Dinasty Brown still remembers how excited she was to meet president George W. Bush on Sept. 11, 2001. “My grandmother pressed my uniform extra hard that day, making sure I looked really good. My mom did my hair,” Brown, now 26, told the New York Post. “It was a very big moment for us. Most people don’t get the chance to meet the president.”
Brown was one of 16 students, all from teacher Kay Daniels’ gifted class at Emma E. Booker Elementary School in Sarasota, Florida, chosen to read for the president. The second-graders were mostly black students from poor backgrounds. They were the future of America.
“We were selected because we were overachievers. It was my first experience as a celebrity. I felt important,” Brown recalled.
The students were in the middle of showing off their reading skills to the president when a traumatic event changed the course of the visit — and the nation.
“A man [chief of staff Andy Card] came out of nowhere and whispered into [Bush’s] ear. His whole face changed and went red. He kind of stared off for a moment,” said Brown, recalling the moment the president learned that a plane had hit the World Trade Center’s South Tower after another had crashed into the North Tower. “There was a shift of energy in the room. He was in another world. He was there, but he wasn’t tuned in to what was going on.”

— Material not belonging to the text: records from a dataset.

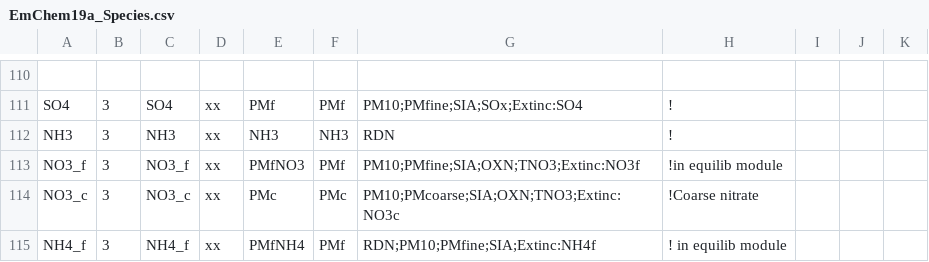
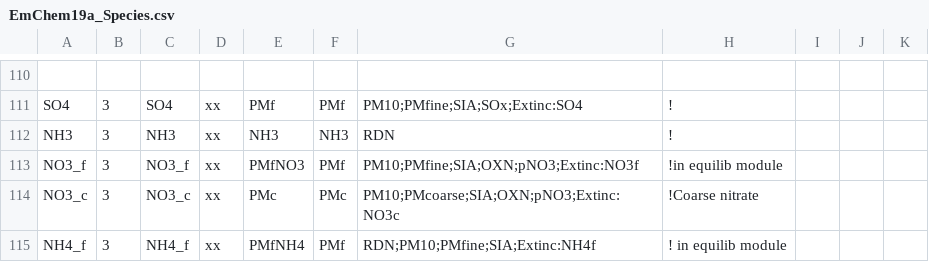
Before and after one commit to metno/genchem, a CSV file: chem/base_mechanisms/EmChem19a/EmChem19a_Species.csv, drawn as a sheet; only a part is shown, gaps mark what is left out.

```diff
--- a/chem/base_mechanisms/EmChem19a/EmChem19a_Species.csv
+++ b/chem/base_mechanisms/EmChem19a/EmChem19a_Species.csv
@@ -113,4 +113,4 @@ SO4,3,SO4,xx,PMf,PMf,PM10;PMfine;SIA;SOx;Extinc:SO4,!
 NH3,3,NH3,xx,NH3,NH3,RDN,!
-NO3_f,3,NO3_f,xx,PMfNO3,PMf,PM10;PMfine;SIA;OXN;TNO3;Extinc:NO3f,!in equilib module
-NO3_c,3,NO3_c,xx,PMc,PMc,PM10;PMcoarse;SIA;OXN;TNO3;Extinc:NO3c,!Coarse nitrate
+NO3_f,3,NO3_f,xx,PMfNO3,PMf,PM10;PMfine;SIA;OXN;pNO3;Extinc:NO3f,!in equilib module
+NO3_c,3,NO3_c,xx,PMc,PMc,PM10;PMcoarse;SIA;OXN;pNO3;Extinc:NO3c,!Coarse nitrate
 NH4_f,3,NH4_f,xx,PMfNH4,PMf,RDN;PM10;PMfine;SIA;Extinc:NH4f,! in equilib module
```
Also changed, not shown: chem/base_mechanisms/CB6r2Em/CB6r2Em_Species.csv, chem/base_mechanisms/CRIv2R5Em/CRIv2R5Em_Species.csv.
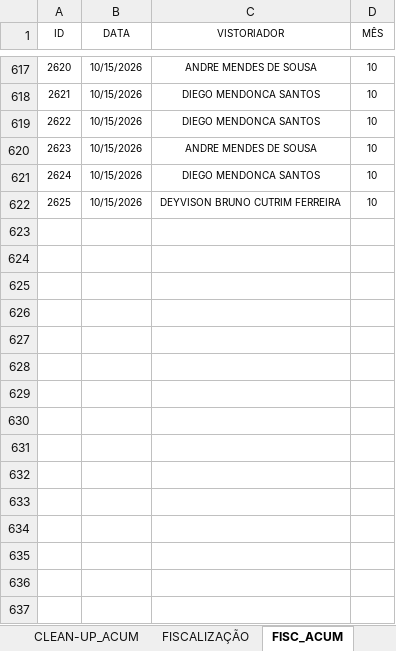
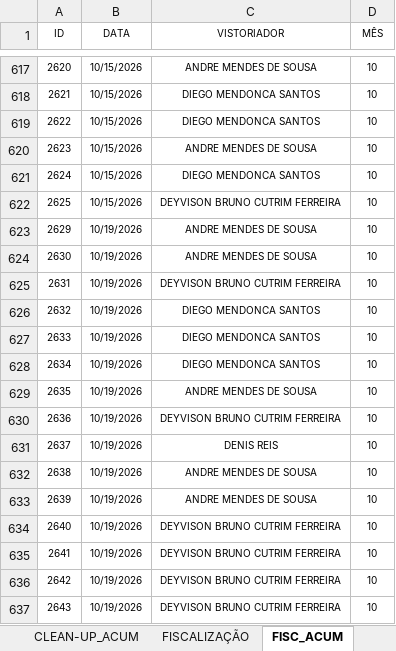
Before and after one commit to SestremPalopoli/produtividade-gestores, an Excel workbook: dados.xlsx, sheet FISC_ACUM, drawn as a sheet; only a part is shown, gaps mark what is left out; values as stored, in another font and other column widths than the file's, no borders; table styles not drawn; the diff names each change by its address in the sheet, - before the commit and + after, or states it on an @@ line.

```diff
--- a/dados.xlsx (sheet FISC_ACUM)
+++ b/dados.xlsx (sheet FISC_ACUM)
+row 623: 2629 | 10/19/2026 | ANDRE MENDES DE SOUSA | 10
+row 624: 2630 | 10/19/2026 | ANDRE MENDES DE SOUSA | 10
+row 625: 2631 | 10/19/2026 | DEYVISON BRUNO CUTRIM FERREIRA | 10
+row 626: 2632 | 10/19/2026 | DIEGO MENDONCA SANTOS | 10
+row 627: 2633 | 10/19/2026 | DIEGO MENDONCA SANTOS | 10
+row 628: 2634 | 10/19/2026 | DIEGO MENDONCA SANTOS | 10
+row 629: 2635 | 10/19/2026 | ANDRE MENDES DE SOUSA | 10
+row 630: 2636 | 10/19/2026 | DEYVISON BRUNO CUTRIM FERREIRA | 10
+row 631: 2637 | 10/19/2026 | DENIS REIS | 10
+row 632: 2638 | 10/19/2026 | ANDRE MENDES DE SOUSA | 10
+row 633: 2639 | 10/19/2026 | ANDRE MENDES DE SOUSA | 10
+row 634: 2640 | 10/19/2026 | DEYVISON BRUNO CUTRIM FERREIRA | 10
+row 635: 2641 | 10/19/2026 | DEYVISON BRUNO CUTRIM FERREIRA | 10
+row 636: 2642 | 10/19/2026 | DEYVISON BRUNO CUTRIM FERREIRA | 10
+row 637: 2643 | 10/19/2026 | DEYVISON BRUNO CUTRIM FERREIRA | 10
```
Also changed, not shown: sheet RIT_ACUM, sheet FISCALIZAÇÃO, sheet CHECK_ACUM, sheet DEG_ACUM, sheet CALENDÁRIO, sheet CLEAN-UP_ACUM, 3 more sheets, hidden cells.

A new documentary titled “9/11 Kids” talks to the students about how that horrific day has shaped their lives. (It’s part of the DOC NYC festival and available for streaming from November 11 to November 19.)
Director Elizabeth St. Philip told The Post: “[The students] know their place in history. They think about that day quite often . . . and they know they’re special as a result.”
One student, Natalia Jones-Pinkney, even briefly exchanged letters with President Bush after 9/11. “She believes she has a special connection to him,” said St. Philip.
Brown, who graduated high school with a 4.5 GPA, became a successful entrepreneur at age 18, with her own online hair-extension business. Another student, La’Damian Smith, “joined the Army because of 9/11. [That day] actually influenced his choice of career,” said St. Philip.
Lazaro Dubrocq, a child of immigrants from Cuba and Mexico, felt so connected to what happened that he chose to go to Columbia University. “It was an intentional draw to New York City,” he told The Post. “I know I’m pretty intimately tied to the event.” Now a chemical engineer living in Houston, the 26-year-old was emotionally moved when he visited the 9/11 Museum and saw a steel beam from the South Tower.
“The same tower that was struck when I was reading to President Bush. Touching it was profound. You could see how it was bent like nothing — the enormity of it is hard to describe,” he says in the film.
The president chose to say with the students until the reading was complete that day, a decision he has been criticized for. However, the then-students say they’re grateful.
Brown, who now lives in Dallas, has visited New York City but couldn’t bring herself to go to Ground Zero. “We saw everything,” she said, recalling images showing the planes crashing into the Twin Towers. “It didn’t process. I understood something bad happened, that many people lost their lives. It almost felt like something in a cartoon.”
Still, she said: “[What happened on 9/11] broadened my compassion. I only knew the people in my little city. It helped me have emotions for everyone in the world.”
And that includes her former classmates, many of whom she is still in touch with.
“We have a special bond,” she said of their unique experience with Bush. “In that moment it felt important — we were part of history.”